That depends on your own answers to a number of questions.
First things first. Are you safe? Has there been any incidence of violence, abuse, neglect...? Are your children safe? When you say “we argue” are you ever threatened or restrained by your spouse? Are the children ever present? Do you have a safe way to escape the house with your children if things get out-of-hand? Do you know where you would drive?... who you would call? Has your spouse been faithful? Has your spouse jeopardized your health because of unfaithfulness? Are you still living together? What has been happening since you separated.
Is there anything else you can do to save the marriage? Do you have children? Why do you think divorce is the answer? I have never met anyone who took the time to make every effort to save their marriage who have a guilty conscience about the divorce.
Did you know that divorce is more emotional than logical. The emotions can trick you and when they subside, there is the impact of reality after the divorce. The studies I trust most indicate that children of intact marriages, even marriages with arguing spouses (not abuse or neglect), do better in school and also later in virtually every area of their adult lives. One expert says that individuals in a marriage change significantly every seven years or so, so much change that without concentrated effort by both spouses, you may not recognize each other any longer. Do you have the same definition of “happiness” that you did 5, 10, 20 or more years ago when you said your vows?
Do you feel that your only choice is to be married and miserable or get a divorce and be happy? How would you feel about paying child support and watching from a distance while another person parents your children with your former spouse? What do your children think now? Are they talking to a counselor or just to you? What do you predict will be children's opinion about this divorce when they are adults?... When they become parents? What was your relationship like with your parents? What about your spouse?

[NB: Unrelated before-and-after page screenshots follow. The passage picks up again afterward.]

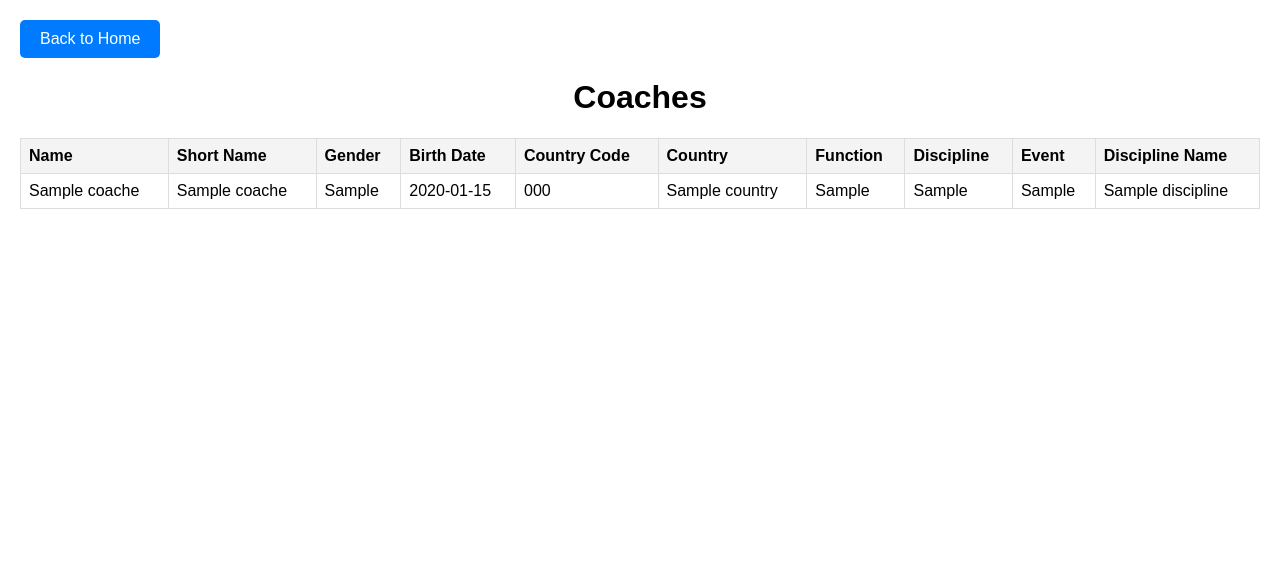
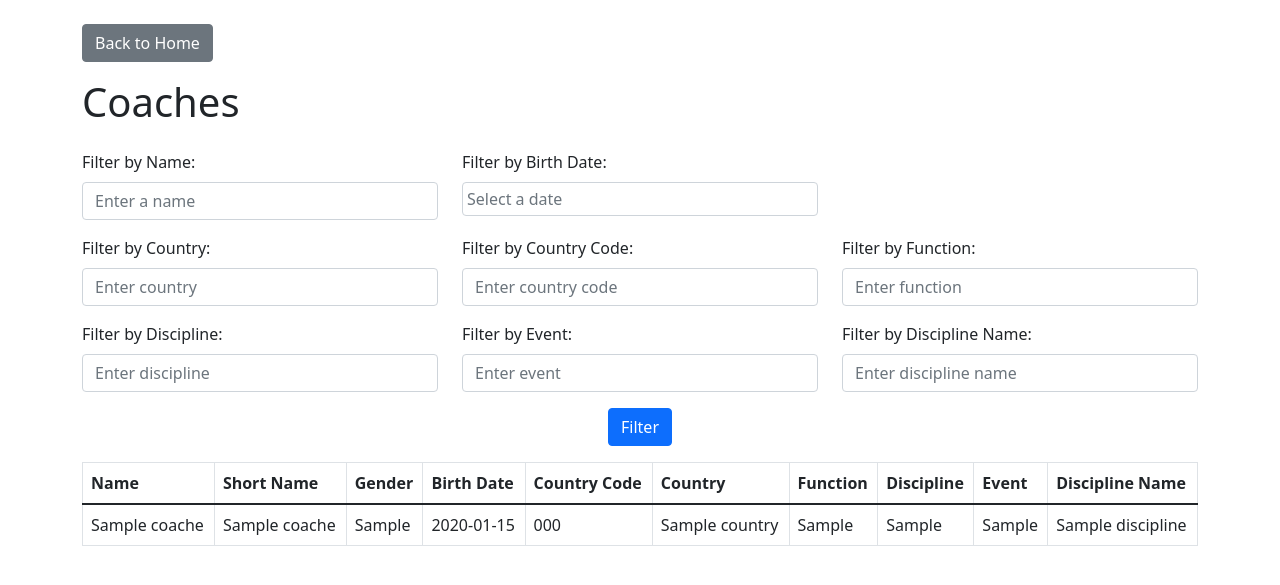
Before and after one commit to itu-itis22-kombak22/datalimpics, a Flask app: page /coaches in a window 1280 px wide. Shown: the top 585 px of the page. Run offline with Flask 3, Linux system fonts and the light colour scheme; tables that the repository leaves empty hold one stand-in row (values such as "Sample post").

Commit message:
filters are updated for name, birth date, country code, country name,fuction, discipline,event,discipline name. Filter for gender is still not updated.

```diff
--- a/site-flask/app.py
+++ b/site-flask/app.py
@@ -149,9 +149,27 @@ def athletesPage():
 
 @app.route("/coaches")
 def coachesPage():
-    """Renders a page displaying coaches with their country and discipline details."""
+    """Renders a paginated and filtered page displaying coaches."""
     conn = get_db_connection()
-    coaches = conn.execute("""
+
+    # Get query parameters
+    page = request.args.get('page', 1, type=int)
+    per_page = 10  # Number of coaches per page
+    offset = (page - 1) * per_page
+
+    # Filters
+    filter_name = request.args.get('filter', '').strip()
+    gender = request.args.get('gender', '').strip()
+    country = request.args.get('country', '').strip()
+    birth_date = request.args.get('birth_date', '').strip()
+    country_code = request.args.get('country_code', '').strip()
+    function = request.args.get('function', '').strip()
+    discipline = request.args.get('discipline', '').strip()
+    event = request.args.get('event', '').strip()
+    discipline_name = request.args.get('discipline_name', '').strip()
+
+    # Base query
+    base_query = """
         SELECT
             co.name,
             co.short_name,
@@ -166,9 +184,88 @@ def coachesPage():
         FROM coaches co
         LEFT JOIN countries c ON co.country_code = c.country_code
         LEFT JOIN disciplines d ON co.discipline_id = d.discipline_id
-    """).fetchall()
+    """
+    filters = []
+    params = []
+
+    # Add filters
+    if filter_name:
+        filters.append("co.name LIKE ?")
+        params.append(f"%{filter_name}%")
+    if gender:
+        filters.append("co.gender = ?")
+        params.append(gender)
+    if country:
+        filters.append("c.country_name LIKE ?")
+        params.append(f"%{country}%")
+    if birth_date:
+        filters.append("co.birth_date = ?")
+        params.append(birth_date)
+    if country_code:
+        filters.append("co.country_code = ?")
+        params.append(country_code)
+    if function:
+        filters.append("co.function LIKE ?")
+        params.append(f"%{function}%")
+    if discipline:
+        filters.append("co.discipline LIKE ?")
+        params.append(f"%{discipline}%")
+    if event:
+        filters.append("co.event LIKE ?")
+        params.append(f"%{event}%")
+    if discipline_name:
+        filters.append("d.discipline_name LIKE ?")
+        params.append(f"%{discipline_name}%")
+
+    # Apply filters to query
+    if filters:
+        base_query += " WHERE " + " AND ".join(filters)
+
+    # Add pagination
+    paginated_query = base_query + " LIMIT ? OFFSET ?"
+    params.extend([per_page, offset])
+
+    # Fetch coaches data
+    coaches = conn.execute(paginated_query, params).fetchall()
+
+    # Count total coaches for pagination
+    count_query = """
+        SELECT COUNT(*)
+        FROM coaches co
+        LEFT JOIN countries c ON co.country_code = c.country_code
+        LEFT JOIN disciplines d ON co.discipline_id = d.discipline_id
+    """
+    if filters:
+        count_query += " WHERE " + " AND ".join(filters)
+    total_coaches = conn.execute(count_query, params[:-2]).fetchone()[0]
+
     conn.close()
-    return render_template('coaches.html', coaches=coaches)
+
+    # Calculate total pages
+    total_pages = (total_coaches + per_page - 1) // per_page
+
+    # Gender dropdown options
+    gender_options = {
+        "all_selected": "" if gender else "selected",
+        "male_selected": "selected" if gender == "Male" else "",
+        "female_selected": "selected" if gender == "Female" else "",
+    }
+
+    return render_template(
+        'coaches.html',
+        coaches=coaches,
+        current_page=page,
+        total_pages=total_pages,
+        current_filter=filter_name,
+        gender_options=gender_options,
+        current_country=country,
+        current_birth_date=birth_date,
+        current_country_code=country_code,
+        current_function=function,
+        current_discipline=discipline,
+        current_event=event,
+        current_discipline_name=discipline_name
+    )
 
 @app.route("/medals")
 def medalsPage():
--- a/site-flask/templates/coaches.html
+++ b/site-flask/templates/coaches.html
@@ -4,54 +4,69 @@
     <meta charset="UTF-8">
     <meta name="viewport" content="width=device-width, initial-scale=1.0">
     <title>Coaches</title>
-    <style>
-        body {
-            font-family: Arial, sans-serif;
-            margin: 20px;
-        }
-        h1 {
-            text-align: center;
-        }
-        .back-button {
-            display: block;
-            margin: 10px 0;
-            padding: 10px 20px;
-            background-color: #007BFF;
-            color: white;
-            border: none;
-            border-radius: 5px;
-            text-decoration: none;
-            text-align: center;
-            width: fit-content;
-        }
-        .back-button:hover {
-            background-color: #0056b3;
-        }
-        table {
-            width: 100%;
-            border-collapse: collapse;
-            margin: 20px 0;
-        }
-        th, td {
-            border: 1px solid #ddd;
-            padding: 8px;
-            text-align: left;
-        }
-        th {
-            background-color: #f4f4f4;
-        }
-        tr:nth-child(even) {
-            background-color: #f9f9f9;
-        }
-        tr:hover {
-            background-color: #f1f1f1;
-        }
-    </style>
+    <link href="https://cdn.jsdelivr.net/npm/bootstrap@5.1.3/dist/css/bootstrap.min.css" rel="stylesheet">
+    <link rel="stylesheet" href="https://cdnjs.cloudflare.com/ajax/libs/bootstrap-datepicker/1.9.0/css/bootstrap-datepicker.min.css">
 </head>
 <body>
-    <a href="{{ url_for('indexPage') }}" class="back-button">Back to Home</a>
-    <h1>Coaches</h1>
-    <table>
+    <div class="container mt-4">
+        <button class="btn btn-secondary mb-3" onclick="location.href='{{ url_for('indexPage') }}'">Back to Home</button>
+        <h1 class="mb-4">Coaches</h1>
+
+        <!-- Filter Form -->
+        <form method="get" action="" class="mb-3">
+            <div class="row">
+                <!-- Filter by Name -->
+                <div class="col-md-4">
+                    <label for="name-filter" class="form-label">Filter by Name:</label>
+                    <input type="text" id="name-filter" name="filter" class="form-control" placeholder="Enter a name" value="{{ current_filter }}">
+                </div>
+
+
+                <!-- Filter by Birth Date -->
+                <div class="col-md-4">
+                    <label for="birthdate-filter" class="form-label">Filter by Birth Date:</label>
+                    <input type="text" id="birthdate-filter" name="birth_date" class="form-control datepicker" placeholder="Select a date" value="{{ current_birth_date }}">
+                </div>
+            </div>
+
+            <div class="row mt-3">
+                <div class="col-md-4">
+                    <label for="country-filter" class="form-label">Filter by Country:</label>
+                    <input type="text" id="country-filter" name="country" class="form-control" placeholder="Enter country" value="{{ current_country }}">
+                </div>
+                <div class="col-md-4">
+                    <label for="countrycode-filter" class="form-label">Filter by Country Code:</label>
+                    <input type="text" id="countrycode-filter" name="country_code" class="form-control" placeholder="Enter country code" value="{{ current_country_code }}">
+                </div>
+                <div class="col-md-4">
+                    <label for="function-filter" class="form-label">Filter by Function:</label>
+                    <input type="text" id="function-filter" name="function" class="form-control" placeholder="Enter function" value="{{ current_function }}">
+                </div>
+            </div>
+
+            <div class="row mt-3">
+                <div class="col-md-4">
+                    <label for="discipline-filter" class="form-label">Filter by Discipline:</label>
+                    <input type="text" id="discipline-filter" name="discipline" class="form-control" placeholder="Enter discipline" value="{{ current_discipline }}">
+                </div>
+                <div class="col-md-4">
+                    <label for="event-filter" class="form-label">Filter by Event:</label>
+                    <input type="text" id="event-filter" name="event" class="form-control" placeholder="Enter event" value="{{ current_event }}">
+                </div>
+                <div class="col-md-4">
+                    <label for="discipline-name-filter" class="form-label">Filter by Discipline Name:</label>
+                    <input type="text" id="discipline-name-filter" name="discipline_name" class="form-control" placeholder="Enter discipline name" value="{{ current_discipline_name }}">
+                </div>
+            </div>
+
+            <!-- Submit Button -->
+            <div class="mt-3 text-center">
+                <button type="submit" class="btn btn-primary">Filter</button>
+            </div>
+        </form>
+
+        <!-- Table -->
+        <table class="table table-bordered table-hover">
             <thead>
                 <tr>
                     <th>Name</th>
@@ -83,5 +98,18 @@
                 {% endfor %}
             </tbody>
         </table>
+    </div>
+
+    <script src="https://cdnjs.cloudflare.com/ajax/libs/jquery/3.6.0/jquery.min.js"></script>
+    <script src="https://cdnjs.cloudflare.com/ajax/libs/bootstrap-datepicker/1.9.0/js/bootstrap-datepicker.min.js"></script>
+    <script>
+        $(document).ready(function () {
+            $('.datepicker').datepicker({
+                format: 'yyyy-mm-dd',
+                autoclose: true,
+                todayHighlight: true
+            });
+        });
+    </script>
 </body>
 </html>
```
Also changed, not shown: site-flask/database.db. Lines whose indentation alone changed are shown as unchanged.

My selection of questions isn't comprehensive, and I certainly cannot provide you with answers. Our attorneys, however, have the experience and qualifications to guide you through the legal system with sensitivity to the things that worry you, and passion about the things that you deem important.
Call for your free consultation.